* **AIM OF THE TASK**: Reproduce all of the material, keeping each line intact.

━━━━━━━━━━━━━━━━

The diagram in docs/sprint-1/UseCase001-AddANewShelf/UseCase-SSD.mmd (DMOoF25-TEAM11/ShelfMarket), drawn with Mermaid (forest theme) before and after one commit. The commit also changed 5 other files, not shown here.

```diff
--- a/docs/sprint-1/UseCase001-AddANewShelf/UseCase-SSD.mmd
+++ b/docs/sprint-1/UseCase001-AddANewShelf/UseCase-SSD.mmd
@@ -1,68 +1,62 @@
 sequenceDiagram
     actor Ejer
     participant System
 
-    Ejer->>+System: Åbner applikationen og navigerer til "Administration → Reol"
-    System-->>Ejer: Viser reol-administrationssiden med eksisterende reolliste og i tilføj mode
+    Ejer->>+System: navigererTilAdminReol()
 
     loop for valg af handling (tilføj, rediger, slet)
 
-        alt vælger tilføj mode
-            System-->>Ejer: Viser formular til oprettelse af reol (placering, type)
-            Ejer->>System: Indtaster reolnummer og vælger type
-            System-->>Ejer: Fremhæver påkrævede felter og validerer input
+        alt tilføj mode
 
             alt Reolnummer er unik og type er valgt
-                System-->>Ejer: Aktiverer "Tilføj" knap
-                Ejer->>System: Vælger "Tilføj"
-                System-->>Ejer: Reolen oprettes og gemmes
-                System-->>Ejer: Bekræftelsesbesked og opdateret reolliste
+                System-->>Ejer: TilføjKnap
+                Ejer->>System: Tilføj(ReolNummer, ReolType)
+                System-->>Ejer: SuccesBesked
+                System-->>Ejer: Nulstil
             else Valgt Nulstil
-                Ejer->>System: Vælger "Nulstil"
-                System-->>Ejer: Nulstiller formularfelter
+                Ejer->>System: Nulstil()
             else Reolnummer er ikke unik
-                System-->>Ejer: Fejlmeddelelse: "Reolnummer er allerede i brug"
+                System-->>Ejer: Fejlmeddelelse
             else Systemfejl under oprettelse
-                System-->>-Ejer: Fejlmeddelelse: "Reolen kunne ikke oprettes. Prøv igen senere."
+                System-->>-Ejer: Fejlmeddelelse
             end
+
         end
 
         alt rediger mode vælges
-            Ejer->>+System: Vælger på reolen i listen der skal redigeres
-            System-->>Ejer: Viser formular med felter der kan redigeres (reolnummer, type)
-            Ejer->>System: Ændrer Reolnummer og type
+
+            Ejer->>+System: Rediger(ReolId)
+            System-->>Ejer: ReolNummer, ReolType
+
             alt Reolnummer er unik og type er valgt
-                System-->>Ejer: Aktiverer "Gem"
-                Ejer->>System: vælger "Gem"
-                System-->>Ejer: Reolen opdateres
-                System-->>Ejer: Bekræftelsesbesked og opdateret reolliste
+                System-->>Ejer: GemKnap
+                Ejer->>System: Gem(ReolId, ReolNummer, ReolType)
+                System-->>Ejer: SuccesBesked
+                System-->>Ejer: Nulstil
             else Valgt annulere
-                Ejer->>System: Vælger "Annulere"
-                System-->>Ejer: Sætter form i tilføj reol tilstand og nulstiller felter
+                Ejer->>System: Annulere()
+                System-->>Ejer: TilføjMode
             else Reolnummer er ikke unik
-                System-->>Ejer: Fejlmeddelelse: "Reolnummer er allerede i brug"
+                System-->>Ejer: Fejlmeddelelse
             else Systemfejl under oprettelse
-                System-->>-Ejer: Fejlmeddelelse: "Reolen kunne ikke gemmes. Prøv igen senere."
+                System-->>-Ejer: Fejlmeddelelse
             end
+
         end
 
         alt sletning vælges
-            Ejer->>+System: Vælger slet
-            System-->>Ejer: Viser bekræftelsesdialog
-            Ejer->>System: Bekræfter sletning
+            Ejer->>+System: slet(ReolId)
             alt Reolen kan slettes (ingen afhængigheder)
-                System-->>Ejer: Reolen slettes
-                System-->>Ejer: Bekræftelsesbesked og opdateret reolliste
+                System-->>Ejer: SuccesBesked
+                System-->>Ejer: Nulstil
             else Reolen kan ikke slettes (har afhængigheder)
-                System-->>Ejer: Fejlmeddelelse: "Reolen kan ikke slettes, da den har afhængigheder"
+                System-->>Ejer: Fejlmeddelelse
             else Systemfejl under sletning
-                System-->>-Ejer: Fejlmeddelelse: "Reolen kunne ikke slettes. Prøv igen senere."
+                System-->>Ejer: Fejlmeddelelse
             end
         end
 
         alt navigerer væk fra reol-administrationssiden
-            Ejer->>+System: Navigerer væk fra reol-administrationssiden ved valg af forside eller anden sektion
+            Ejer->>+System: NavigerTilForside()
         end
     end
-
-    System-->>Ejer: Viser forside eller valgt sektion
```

━━━━━━━━━━━━━━━━

* **SOLUTION TO THIS PROBLEM**:
The diagram in docs/sprint-1/UseCase001-AddANewShelf/UseCase-SSD.mmd (DMOoF25-TEAM11/ShelfMarket), drawn with Mermaid (forest theme) before and after one commit. The commit also changed 5 other files, not shown here.

```diff
--- a/docs/sprint-1/UseCase001-AddANewShelf/UseCase-SSD.mmd
+++ b/docs/sprint-1/UseCase001-AddANewShelf/UseCase-SSD.mmd
@@ -1,68 +1,62 @@
 sequenceDiagram
     actor Ejer
     participant System
 
-    Ejer->>+System: Åbner applikationen og navigerer til "Administration → Reol"
-    System-->>Ejer: Viser reol-administrationssiden med eksisterende reolliste og i tilføj mode
+    Ejer->>+System: navigererTilAdminReol()
 
     loop for valg af handling (tilføj, rediger, slet)
 
-        alt vælger tilføj mode
-            System-->>Ejer: Viser formular til oprettelse af reol (placering, type)
-            Ejer->>System: Indtaster reolnummer og vælger type
-            System-->>Ejer: Fremhæver påkrævede felter og validerer input
+        alt tilføj mode
 
             alt Reolnummer er unik og type er valgt
-                System-->>Ejer: Aktiverer "Tilføj" knap
-                Ejer->>System: Vælger "Tilføj"
-                System-->>Ejer: Reolen oprettes og gemmes
-                System-->>Ejer: Bekræftelsesbesked og opdateret reolliste
+                System-->>Ejer: TilføjKnap
+                Ejer->>System: Tilføj(ReolNummer, ReolType)
+                System-->>Ejer: SuccesBesked
+                System-->>Ejer: Nulstil
             else Valgt Nulstil
-                Ejer->>System: Vælger "Nulstil"
-                System-->>Ejer: Nulstiller formularfelter
+                Ejer->>System: Nulstil()
             else Reolnummer er ikke unik
-                System-->>Ejer: Fejlmeddelelse: "Reolnummer er allerede i brug"
+                System-->>Ejer: Fejlmeddelelse
             else Systemfejl under oprettelse
-                System-->>-Ejer: Fejlmeddelelse: "Reolen kunne ikke oprettes. Prøv igen senere."
+                System-->>-Ejer: Fejlmeddelelse
             end
+
         end
 
         alt rediger mode vælges
-            Ejer->>+System: Vælger på reolen i listen der skal redigeres
-            System-->>Ejer: Viser formular med felter der kan redigeres (reolnummer, type)
-            Ejer->>System: Ændrer Reolnummer og type
+
+            Ejer->>+System: Rediger(ReolId)
+            System-->>Ejer: ReolNummer, ReolType
+
             alt Reolnummer er unik og type er valgt
-                System-->>Ejer: Aktiverer "Gem"
-                Ejer->>System: vælger "Gem"
-                System-->>Ejer: Reolen opdateres
-                System-->>Ejer: Bekræftelsesbesked og opdateret reolliste
+                System-->>Ejer: GemKnap
+                Ejer->>System: Gem(ReolId, ReolNummer, ReolType)
+                System-->>Ejer: SuccesBesked
+                System-->>Ejer: Nulstil
             else Valgt annulere
-                Ejer->>System: Vælger "Annulere"
-                System-->>Ejer: Sætter form i tilføj reol tilstand og nulstiller felter
+                Ejer->>System: Annulere()
+                System-->>Ejer: TilføjMode
             else Reolnummer er ikke unik
-                System-->>Ejer: Fejlmeddelelse: "Reolnummer er allerede i brug"
+                System-->>Ejer: Fejlmeddelelse
             else Systemfejl under oprettelse
-                System-->>-Ejer: Fejlmeddelelse: "Reolen kunne ikke gemmes. Prøv igen senere."
+                System-->>-Ejer: Fejlmeddelelse
             end
+
         end
 
         alt sletning vælges
-            Ejer->>+System: Vælger slet
-            System-->>Ejer: Viser bekræftelsesdialog
-            Ejer->>System: Bekræfter sletning
+            Ejer->>+System: slet(ReolId)
             alt Reolen kan slettes (ingen afhængigheder)
-                System-->>Ejer: Reolen slettes
-                System-->>Ejer: Bekræftelsesbesked og opdateret reolliste
+                System-->>Ejer: SuccesBesked
+                System-->>Ejer: Nulstil
             else Reolen kan ikke slettes (har afhængigheder)
-                System-->>Ejer: Fejlmeddelelse: "Reolen kan ikke slettes, da den har afhængigheder"
+                System-->>Ejer: Fejlmeddelelse
             else Systemfejl under sletning
-                System-->>-Ejer: Fejlmeddelelse: "Reolen kunne ikke slettes. Prøv igen senere."
+                System-->>Ejer: Fejlmeddelelse
             end
         end
 
         alt navigerer væk fra reol-administrationssiden
-            Ejer->>+System: Navigerer væk fra reol-administrationssiden ved valg af forside eller anden sektion
+            Ejer->>+System: NavigerTilForside()
         end
     end
-
-    System-->>Ejer: Viser forside eller valgt sektion
```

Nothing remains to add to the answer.